- _INSTRUCTIONS FOR THE TASK_: This exercise calls for the records to be returned exactly, with images removed.

- _SOURCE DATA_:
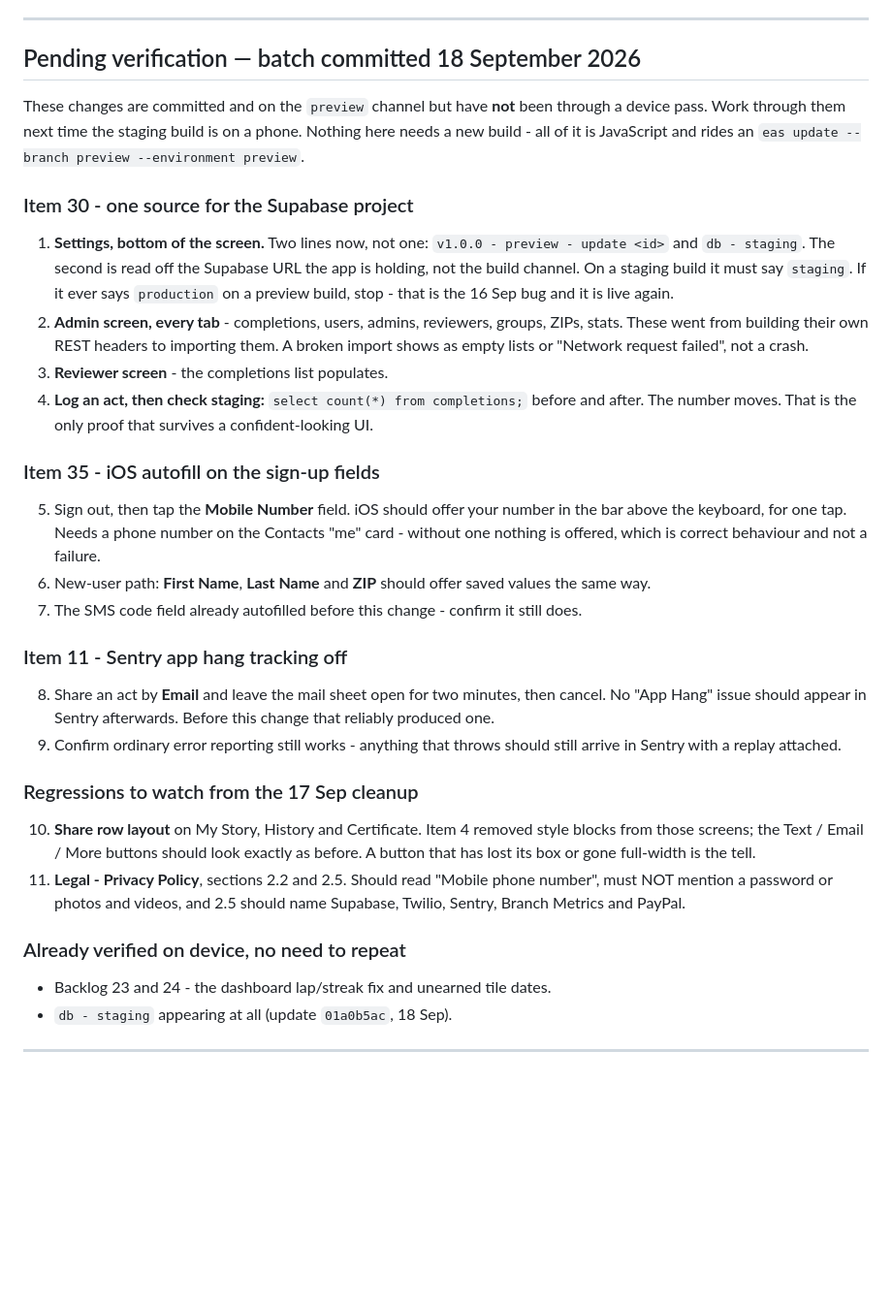
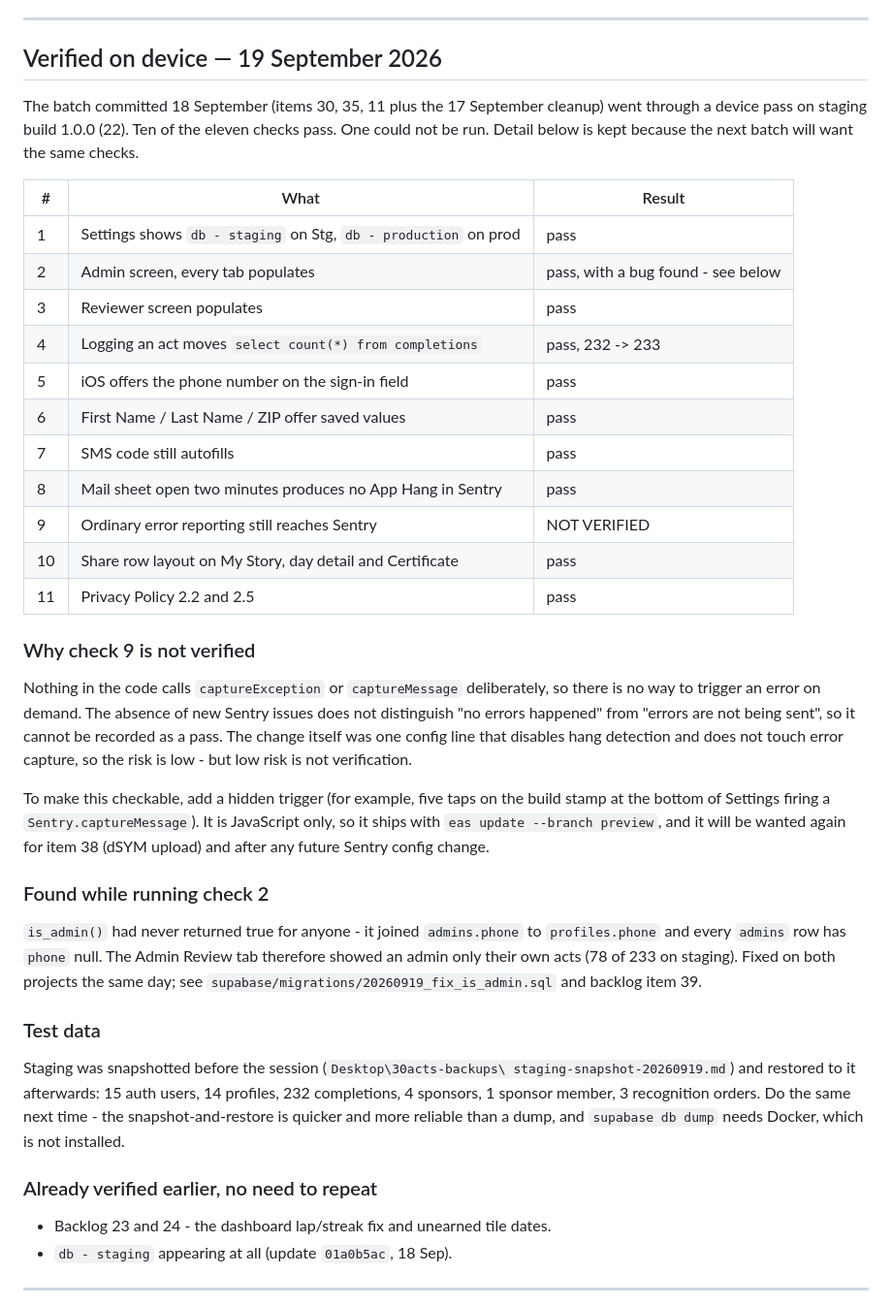
Before and after one commit to gguttman-ui/30-Acts, a Markdown page: TESTING.md, the part around the change. Shown at 97% size. GitHub-like rendering; blank space fills up the shorter version.

Commit message:
Record the 19 September device verification pass

```diff
--- a/TESTING.md
+++ b/TESTING.md
@@ -88,59 +88,60 @@ The `appId` is set for iOS (`org.30actsofkindness.app`); for Android use
 
 ---
 
-## Pending verification — batch committed 18 September 2026
+## Verified on device — 19 September 2026
 
-These changes are committed and on the `preview` channel but have **not** been
-through a device pass. Work through them next time the staging build is on a
-phone. Nothing here needs a new build - all of it is JavaScript and rides an
-`eas update --branch preview --environment preview`.
+The batch committed 18 September (items 30, 35, 11 plus the 17 September
+cleanup) went through a device pass on staging build 1.0.0 (22). Ten of the
+eleven checks pass. One could not be run. Detail below is kept because the
+next batch will want the same checks.
 
-### Item 30 - one source for the Supabase project
+| # | What | Result |
+|---|---|---|
+| 1 | Settings shows `db - staging` on Stg, `db - production` on prod | pass |
+| 2 | Admin screen, every tab populates | pass, with a bug found - see below |
+| 3 | Reviewer screen populates | pass |
+| 4 | Logging an act moves `select count(*) from completions` | pass, 232 -> 233 |
+| 5 | iOS offers the phone number on the sign-in field | pass |
+| 6 | First Name / Last Name / ZIP offer saved values | pass |
+| 7 | SMS code still autofills | pass |
+| 8 | Mail sheet open two minutes produces no App Hang in Sentry | pass |
+| 9 | Ordinary error reporting still reaches Sentry | NOT VERIFIED |
+| 10 | Share row layout on My Story, day detail and Certificate | pass |
+| 11 | Privacy Policy 2.2 and 2.5 | pass |
 
-1. **Settings, bottom of the screen.** Two lines now, not one:
-   `v1.0.0 - preview - update <id>` and `db - staging`. The second is read off
-   the Supabase URL the app is holding, not the build channel. On a staging
-   build it must say `staging`. If it ever says `production` on a preview
-   build, stop - that is the 16 Sep bug and it is live again.
-2. **Admin screen, every tab** - completions, users, admins, reviewers, groups,
-   ZIPs, stats. These went from building their own REST headers to importing
-   them. A broken import shows as empty lists or "Network request failed",
-   not a crash.
-3. **Reviewer screen** - the completions list populates.
-4. **Log an act, then check staging:**
-   `select count(*) from completions;` before and after. The number moves.
-   That is the only proof that survives a confident-looking UI.
+### Why check 9 is not verified
 
-### Item 35 - iOS autofill on the sign-up fields
+Nothing in the code calls `captureException` or `captureMessage` deliberately,
+so there is no way to trigger an error on demand. The absence of new Sentry
+issues does not distinguish "no errors happened" from "errors are not being
+sent", so it cannot be recorded as a pass. The change itself was one config
+line that disables hang detection and does not touch error capture, so the
+risk is low - but low risk is not verification.
 
-5. Sign out, then tap the **Mobile Number** field. iOS should offer your number
-   in the bar above the keyboard, for one tap. Needs a phone number on the
-   Contacts "me" card - without one nothing is offered, which is correct
-   behaviour and not a failure.
-6. New-user path: **First Name**, **Last Name** and **ZIP** should offer
-   saved values the same way.
-7. The SMS code field already autofilled before this change - confirm it
-   still does.
+To make this checkable, add a hidden trigger (for example, five taps on the
+build stamp at the bottom of Settings firing a `Sentry.captureMessage`). It is
+JavaScript only, so it ships with `eas update --branch preview`, and it will be
+wanted again for item 38 (dSYM upload) and after any future Sentry config
+change.
 
-### Item 11 - Sentry app hang tracking off
+### Found while running check 2
 
-8. Share an act by **Email** and leave the mail sheet open for two minutes,
-   then cancel. No "App Hang" issue should appear in Sentry afterwards.
-   Before this change that reliably produced one.
-9. Confirm ordinary error reporting still works - anything that throws should
-   still arrive in Sentry with a replay attached.
+`is_admin()` had never returned true for anyone - it joined `admins.phone` to
+`profiles.phone` and every `admins` row has `phone` null. The Admin Review tab
+therefore showed an admin only their own acts (78 of 233 on staging). Fixed on
+both projects the same day; see `supabase/migrations/20260919_fix_is_admin.sql`
+and backlog item 39.
 
-### Regressions to watch from the 17 Sep cleanup
+### Test data
 
-10. **Share row layout** on My Story, History and Certificate. Item 4 removed
-    style blocks from those screens; the Text / Email / More buttons should
-    look exactly as before. A button that has lost its box or gone full-width
-    is the tell.
-11. **Legal - Privacy Policy**, sections 2.2 and 2.5. Should read "Mobile phone
-    number", must NOT mention a password or photos and videos, and 2.5 should
-    name Supabase, Twilio, Sentry, Branch Metrics and PayPal.
+Staging was snapshotted before the session (`Desktop\30acts-backups\
+staging-snapshot-20260919.md`) and restored to it afterwards: 15 auth users,
+14 profiles, 232 completions, 4 sponsors, 1 sponsor member, 3 recognition
+orders. Do the same next time - the snapshot-and-restore is quicker and more
+reliable than a dump, and `supabase db dump` needs Docker, which is not
+installed.
 
-### Already verified on device, no need to repeat
+### Already verified earlier, no need to repeat
 
 - Backlog 23 and 24 - the dashboard lap/streak fix and unearned tile dates.
 - `db - staging` appearing at all (update `01a0b5ac`, 18 Sep).
```
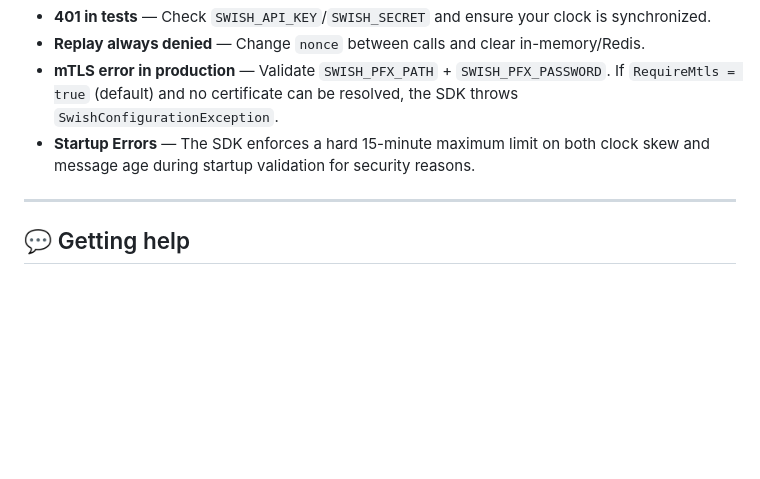
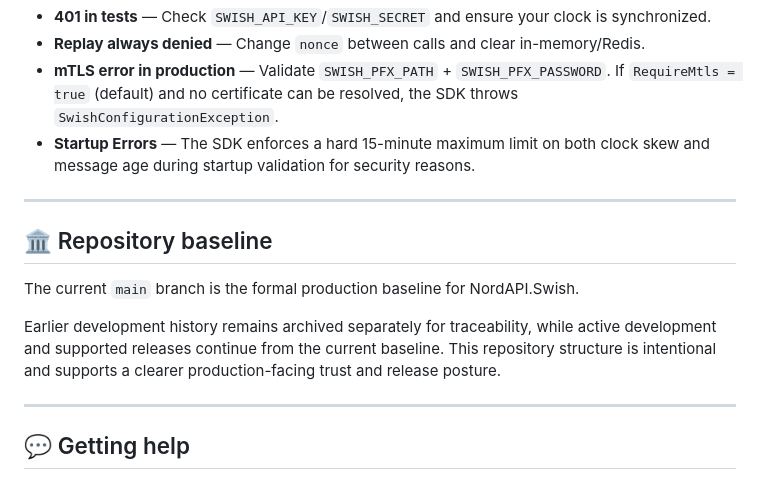
Before and after one commit to NordAPI/NordAPI.SwishSdk, a Markdown page: README.md, the part around the change. Rendered like a GitHub page; blank space fills up the shorter version.

Commit message:
docs: clarify production baseline and archived legacy history

```diff
--- a/README.md
+++ b/README.md
@@ -463,6 +463,14 @@ Common responses:
 
 ---
 
+## 🏛️ Repository baseline
+
+The current `main` branch is the formal production baseline for NordAPI.Swish.
+
+Earlier development history remains archived separately for traceability, while active development and supported releases continue from the current baseline. This repository structure is intentional and supports a clearer production-facing trust and release posture.
+
+---
+
 ## 💬 Getting help
 - 💬 **Questions / feedback**: Use [GitHub Discussions](https://github.com/NordAPI/NordAPI.Swish/discussions).
 - 🐛 **Bugs / feature requests**: Open a [GitHub Issue](https://github.com/NordAPI/NordAPI.Swish/issues).
```
Also changed, not shown: README.sv.md (+8 -0 lines).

- _RESULT OF THE EXERCISE_:
Before and after one commit to gguttman-ui/30-Acts, a Markdown page: TESTING.md, the part around the change. Shown at 97% size. GitHub-like rendering; blank space fills up the shorter version.

Commit message:
Record the 19 September device verification pass

```diff
--- a/TESTING.md
+++ b/TESTING.md
@@ -88,59 +88,60 @@ The `appId` is set for iOS (`org.30actsofkindness.app`); for Android use
 
 ---
 
-## Pending verification — batch committed 18 September 2026
+## Verified on device — 19 September 2026
 
-These changes are committed and on the `preview` channel but have **not** been
-through a device pass. Work through them next time the staging build is on a
-phone. Nothing here needs a new build - all of it is JavaScript and rides an
-`eas update --branch preview --environment preview`.
+The batch committed 18 September (items 30, 35, 11 plus the 17 September
+cleanup) went through a device pass on staging build 1.0.0 (22). Ten of the
+eleven checks pass. One could not be run. Detail below is kept because the
+next batch will want the same checks.
 
-### Item 30 - one source for the Supabase project
+| # | What | Result |
+|---|---|---|
+| 1 | Settings shows `db - staging` on Stg, `db - production` on prod | pass |
+| 2 | Admin screen, every tab populates | pass, with a bug found - see below |
+| 3 | Reviewer screen populates | pass |
+| 4 | Logging an act moves `select count(*) from completions` | pass, 232 -> 233 |
+| 5 | iOS offers the phone number on the sign-in field | pass |
+| 6 | First Name / Last Name / ZIP offer saved values | pass |
+| 7 | SMS code still autofills | pass |
+| 8 | Mail sheet open two minutes produces no App Hang in Sentry | pass |
+| 9 | Ordinary error reporting still reaches Sentry | NOT VERIFIED |
+| 10 | Share row layout on My Story, day detail and Certificate | pass |
+| 11 | Privacy Policy 2.2 and 2.5 | pass |
 
-1. **Settings, bottom of the screen.** Two lines now, not one:
-   `v1.0.0 - preview - update <id>` and `db - staging`. The second is read off
-   the Supabase URL the app is holding, not the build channel. On a staging
-   build it must say `staging`. If it ever says `production` on a preview
-   build, stop - that is the 16 Sep bug and it is live again.
-2. **Admin screen, every tab** - completions, users, admins, reviewers, groups,
-   ZIPs, stats. These went from building their own REST headers to importing
-   them. A broken import shows as empty lists or "Network request failed",
-   not a crash.
-3. **Reviewer screen** - the completions list populates.
-4. **Log an act, then check staging:**
-   `select count(*) from completions;` before and after. The number moves.
-   That is the only proof that survives a confident-looking UI.
+### Why check 9 is not verified
 
-### Item 35 - iOS autofill on the sign-up fields
+Nothing in the code calls `captureException` or `captureMessage` deliberately,
+so there is no way to trigger an error on demand. The absence of new Sentry
+issues does not distinguish "no errors happened" from "errors are not being
+sent", so it cannot be recorded as a pass. The change itself was one config
+line that disables hang detection and does not touch error capture, so the
+risk is low - but low risk is not verification.
 
-5. Sign out, then tap the **Mobile Number** field. iOS should offer your number
-   in the bar above the keyboard, for one tap. Needs a phone number on the
-   Contacts "me" card - without one nothing is offered, which is correct
-   behaviour and not a failure.
-6. New-user path: **First Name**, **Last Name** and **ZIP** should offer
-   saved values the same way.
-7. The SMS code field already autofilled before this change - confirm it
-   still does.
+To make this checkable, add a hidden trigger (for example, five taps on the
+build stamp at the bottom of Settings firing a `Sentry.captureMessage`). It is
+JavaScript only, so it ships with `eas update --branch preview`, and it will be
+wanted again for item 38 (dSYM upload) and after any future Sentry config
+change.
 
-### Item 11 - Sentry app hang tracking off
+### Found while running check 2
 
-8. Share an act by **Email** and leave the mail sheet open for two minutes,
-   then cancel. No "App Hang" issue should appear in Sentry afterwards.
-   Before this change that reliably produced one.
-9. Confirm ordinary error reporting still works - anything that throws should
-   still arrive in Sentry with a replay attached.
+`is_admin()` had never returned true for anyone - it joined `admins.phone` to
+`profiles.phone` and every `admins` row has `phone` null. The Admin Review tab
+therefore showed an admin only their own acts (78 of 233 on staging). Fixed on
+both projects the same day; see `supabase/migrations/20260919_fix_is_admin.sql`
+and backlog item 39.
 
-### Regressions to watch from the 17 Sep cleanup
+### Test data
 
-10. **Share row layout** on My Story, History and Certificate. Item 4 removed
-    style blocks from those screens; the Text / Email / More buttons should
-    look exactly as before. A button that has lost its box or gone full-width
-    is the tell.
-11. **Legal - Privacy Policy**, sections 2.2 and 2.5. Should read "Mobile phone
-    number", must NOT mention a password or photos and videos, and 2.5 should
-    name Supabase, Twilio, Sentry, Branch Metrics and PayPal.
+Staging was snapshotted before the session (`Desktop\30acts-backups\
+staging-snapshot-20260919.md`) and restored to it afterwards: 15 auth users,
+14 profiles, 232 completions, 4 sponsors, 1 sponsor member, 3 recognition
+orders. Do the same next time - the snapshot-and-restore is quicker and more
+reliable than a dump, and `supabase db dump` needs Docker, which is not
+installed.
 
-### Already verified on device, no need to repeat
+### Already verified earlier, no need to repeat
 
 - Backlog 23 and 24 - the dashboard lap/streak fix and unearned tile dates.
 - `db - staging` appearing at all (update `01a0b5ac`, 18 Sep).
```
Before and after one commit to NordAPI/NordAPI.SwishSdk, a Markdown page: README.md, the part around the change. Rendered like a GitHub page; blank space fills up the shorter version.

Commit message:
docs: clarify production baseline and archived legacy history

```diff
--- a/README.md
+++ b/README.md
@@ -463,6 +463,14 @@ Common responses:
 
 ---
 
+## 🏛️ Repository baseline
+
+The current `main` branch is the formal production baseline for NordAPI.Swish.
+
+Earlier development history remains archived separately for traceability, while active development and supported releases continue from the current baseline. This repository structure is intentional and supports a clearer production-facing trust and release posture.
+
+---
+
 ## 💬 Getting help
 - 💬 **Questions / feedback**: Use [GitHub Discussions](https://github.com/NordAPI/NordAPI.Swish/discussions).
 - 🐛 **Bugs / feature requests**: Open a [GitHub Issue](https://github.com/NordAPI/NordAPI.Swish/issues).
```
Also changed, not shown: README.sv.md (+8 -0 lines).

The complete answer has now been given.